This is the first of two blog posts based on Jensen Welch’s dissertation research.
This past spring, 11 students and I embarked on an action research project to revise our Personalized Learning Plan (PLP) process at Bellows Free Academy (BFA) in Fairfax, Vermont. By the end of the project, the students had developed greater agency and leadership skills, and their involvement made the proposed changes more powerful and viable.
Volunteers ranging from 9th to 12th grades participated in weekly meetings from late January to the end of school in June. This group of students and I formed a youth-adult partnership where we designed a research process that sought input from the student body, from recent graduates, and from faculty. We also explored what other area high schools were doing for their PLPs.
Like many schools in Vermont, BFA Fairfax has been developing and refining our PLP process in accordance with Vermont Act 77, the Flexible Pathways Initiative. The goal of PLPs in Vermont is to allow students to be able to develop their individual voice and agency in their own education, but at BFA Fairfax we had never even asked the students what they thought should be in a PLP. An eloquent quotation by scholar Cook-Sather (2002), “there is something fundamentally amiss about building and rebuilding an entire system without consulting at any point those it is designed to serve” (p. 1), provided the epiphany we needed to get a youth-adult team established. The results of the joint research partnership process itself indicate that the student participants experienced boosts in their own agency, their “voice,” and their self-efficacy.

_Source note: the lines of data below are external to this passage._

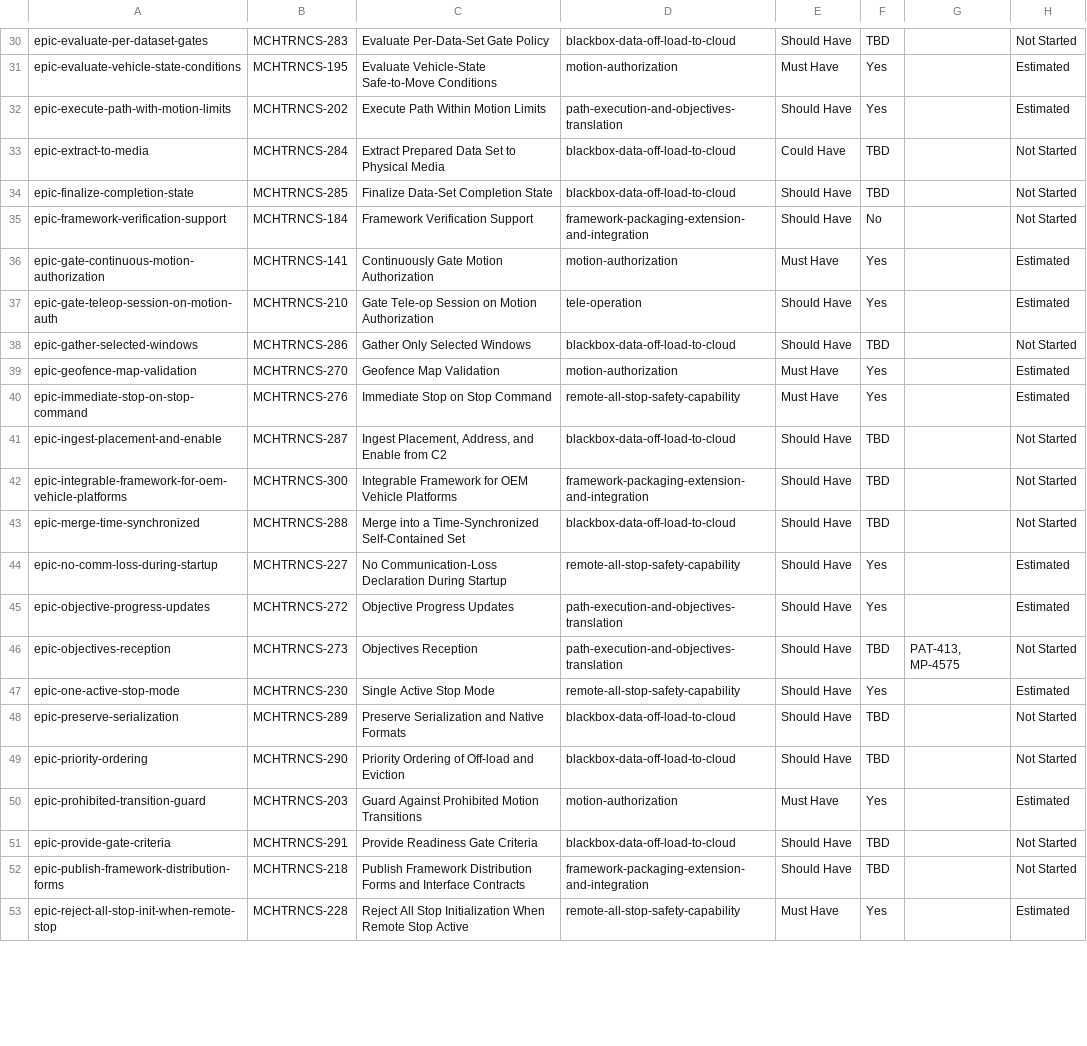
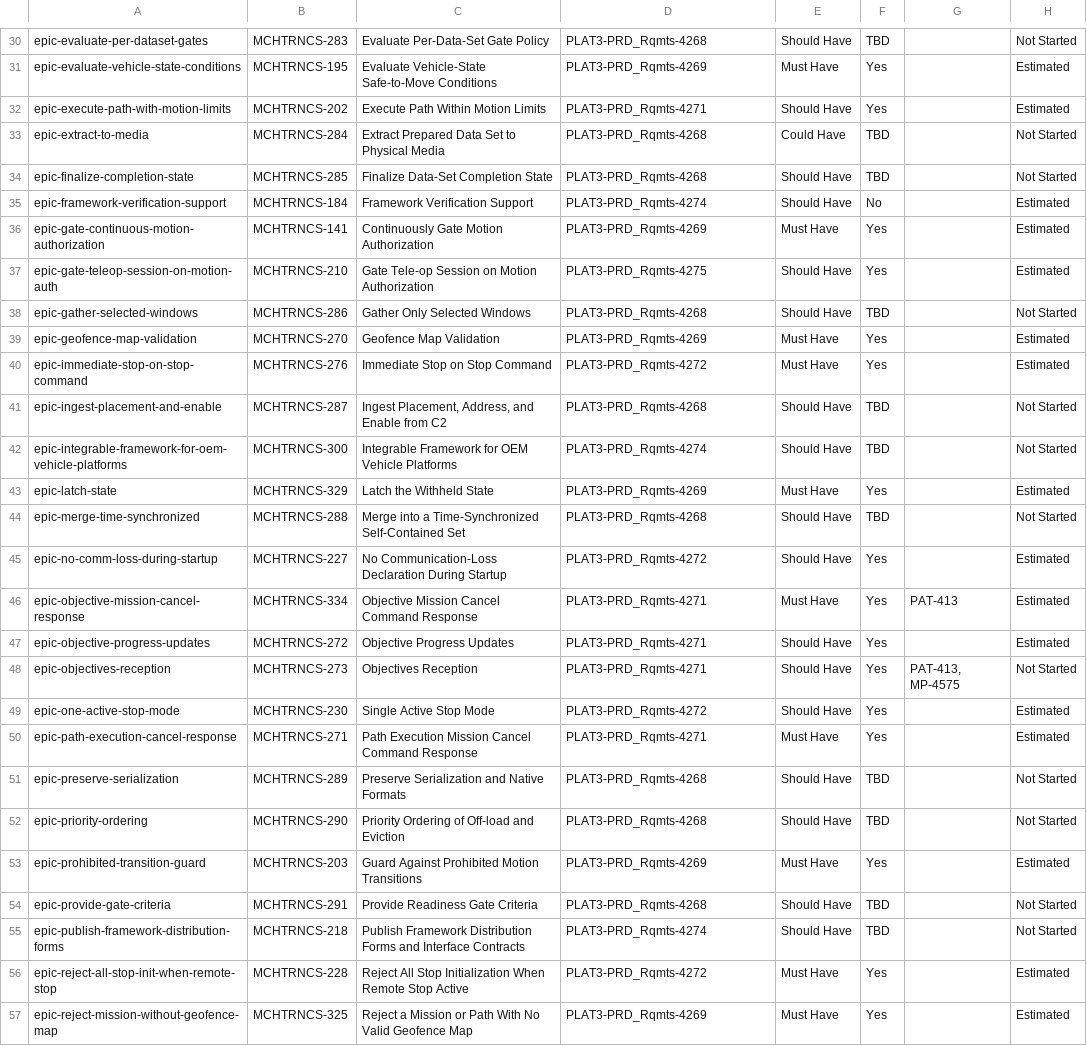
Before and after one commit to pjm-autonomous/prak-sysreq-mgmt, a CSV file: data/embedded/tracker-snapshot.csv, drawn as a sheet; only a part is shown, gaps mark what is left out; addresses are those after the commit; the diff covers the shown part only; the diff names each change by its address in the sheet, - before the commit and + after, or states it on an @@ line.

```diff
--- a/data/embedded/tracker-snapshot.csv
+++ b/data/embedded/tracker-snapshot.csv
-D30: blackbox-data-off-load-to-cloud
+D30: PLAT3-PRD_Rqmts-4268
-D31: motion-authorization
+D31: PLAT3-PRD_Rqmts-4269
-D32: path-execution-and-objectives-translation
+D32: PLAT3-PRD_Rqmts-4271
-D33:D34: blackbox-data-off-load-to-cloud
+D33:D34: PLAT3-PRD_Rqmts-4268
-D35: framework-packaging-extension-and-integration
+D35: PLAT3-PRD_Rqmts-4274
-H35: Not Started
+H35: Estimated
-D36: motion-authorization
+D36: PLAT3-PRD_Rqmts-4269
-D37: tele-operation
+D37: PLAT3-PRD_Rqmts-4275
-D38: blackbox-data-off-load-to-cloud
+D38: PLAT3-PRD_Rqmts-4268
-D39: motion-authorization
+D39: PLAT3-PRD_Rqmts-4269
-D40: remote-all-stop-safety-capability
+D40: PLAT3-PRD_Rqmts-4272
-D41: blackbox-data-off-load-to-cloud
+D41: PLAT3-PRD_Rqmts-4268
-D42: framework-packaging-extension-and-integration
+D42: PLAT3-PRD_Rqmts-4274
+row 43: epic-latch-state | MCHTRNCS-329 | Latch the Withheld State | PLAT3-PRD_Rqmts-4269 | Must Have | Yes |  | Estimated
-D44: blackbox-data-off-load-to-cloud
+D44: PLAT3-PRD_Rqmts-4268
-D45: remote-all-stop-safety-capability
+D45: PLAT3-PRD_Rqmts-4272
+row 46: epic-objective-mission-cancel-response | MCHTRNCS-334 | Objective Mission Cancel Command Response | PLAT3-PRD_Rqmts-4271 | Must Have | Yes | PAT-413 | Estimated
-D47:D48: path-execution-and-objectives-translation
+D47:D48: PLAT3-PRD_Rqmts-4271
-F48: TBD
+F48: Yes
-D49: remote-all-stop-safety-capability
+D49: PLAT3-PRD_Rqmts-4272
+row 50: epic-path-execution-cancel-response | MCHTRNCS-271 | Path Execution Mission Cancel Command Response | PLAT3-PRD_Rqmts-4271 | Must Have | Yes |  | Estimated
-D51:D52: blackbox-data-off-load-to-cloud
+D51:D52: PLAT3-PRD_Rqmts-4268
-D53: motion-authorization
+D53: PLAT3-PRD_Rqmts-4269
-D54: blackbox-data-off-load-to-cloud
+D54: PLAT3-PRD_Rqmts-4268
-D55: framework-packaging-extension-and-integration
+D55: PLAT3-PRD_Rqmts-4274
-D56: remote-all-stop-safety-capability
+D56: PLAT3-PRD_Rqmts-4272
+row 57: epic-reject-mission-without-geofence-map | MCHTRNCS-325 | Reject a Mission or Path With No Valid Geofence Map | PLAT3-PRD_Rqmts-4269 | Must Have | Yes |  | Estimated
```
Also changed, not shown: 5 added rows, 2 removed rows and 68 edited cells elsewhere in this file, 3 other files.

Student voice is the idea that schools or organizations invite the insight and opinions of students in a variety of ways. This can be through school organizations such as Student Council, or when students are allowed choice and interest-based learning in classrooms and courses. Quaglia et al. (2020) note that “fostering student voice teaches young people the responsibilities required to be a citizen in a democratic society”(p. 8). This is important, because “when students experience voice in school, they are more likely to develop a sense of self-worth, be engaged in learning, and have a sense of purpose” (p. 19). When students experience voice, it can improve their academic motivation and self-efficacy, and their individual and collective agency (Quaglia et al., 2020).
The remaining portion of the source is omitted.